Mustn’t forget the foxes. Such beautiful creatures. This year a male came trotting down the street with a squirrel hanging from its mouth. Like all good fathers, he made a home for his family—in our next-door neighbor’s culvert. What a sight—dad, mom, and three kits frolicking in the grass, minding their business like all good neighbors.
For some years a family of lizards has been hanging out around our swimming pool but never in it. As to where they go in the winter, I don’t have a clue but they’re always back the following spring.
This year for the first time we had some unexpected wildlife. Frogs. Make that baby frogs, not much bigger than some bugs, neither of which are welcome in my pool. Most mornings around 5:15, before my usual fifty laps, will find me skimming the pool, this year removing anywhere between two and seven frogs each day. If they’re not doing their own laps, they’re sitting on the steps of the ladder or riding the chlorine tablets floaters. Out, neighbors or not, I want the damn creatures gone! Only when they are, do I take the plunge and begin my daily routine.

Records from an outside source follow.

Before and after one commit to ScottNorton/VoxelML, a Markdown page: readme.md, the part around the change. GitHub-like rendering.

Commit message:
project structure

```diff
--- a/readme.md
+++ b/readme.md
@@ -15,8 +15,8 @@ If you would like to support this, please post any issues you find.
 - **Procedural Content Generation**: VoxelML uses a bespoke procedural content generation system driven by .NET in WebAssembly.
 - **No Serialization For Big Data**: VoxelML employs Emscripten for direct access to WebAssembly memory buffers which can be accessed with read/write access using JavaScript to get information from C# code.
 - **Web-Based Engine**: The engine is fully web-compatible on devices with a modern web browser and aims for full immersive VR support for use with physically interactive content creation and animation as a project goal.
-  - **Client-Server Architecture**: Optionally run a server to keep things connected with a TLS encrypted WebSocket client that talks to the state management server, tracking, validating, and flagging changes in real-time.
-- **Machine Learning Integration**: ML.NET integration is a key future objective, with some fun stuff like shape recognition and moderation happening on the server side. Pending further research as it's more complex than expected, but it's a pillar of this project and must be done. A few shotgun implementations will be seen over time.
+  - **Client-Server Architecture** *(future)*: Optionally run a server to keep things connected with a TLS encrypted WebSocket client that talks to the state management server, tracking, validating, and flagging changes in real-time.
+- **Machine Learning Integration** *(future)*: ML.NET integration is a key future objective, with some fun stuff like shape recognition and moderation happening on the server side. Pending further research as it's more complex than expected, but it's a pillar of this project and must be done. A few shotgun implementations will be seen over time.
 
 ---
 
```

Yesterday, during lap number 30, a smooth non-stop backstroke with eyes closed to the sky above, I casually brushed one hand over my face to remove … what? Yikes! A baby frog, comfortably settled on my forehead. No point in screaming loud enough to wake up the neighbors. Instead, I scooped this uninvited neighbor out of the water and with one finger, flicked it away. When it didn’t move fast enough to suit me, I pushed a little harder. With that, my swim for the day came to an abrupt end.
Ah well. There’s always tomorrow.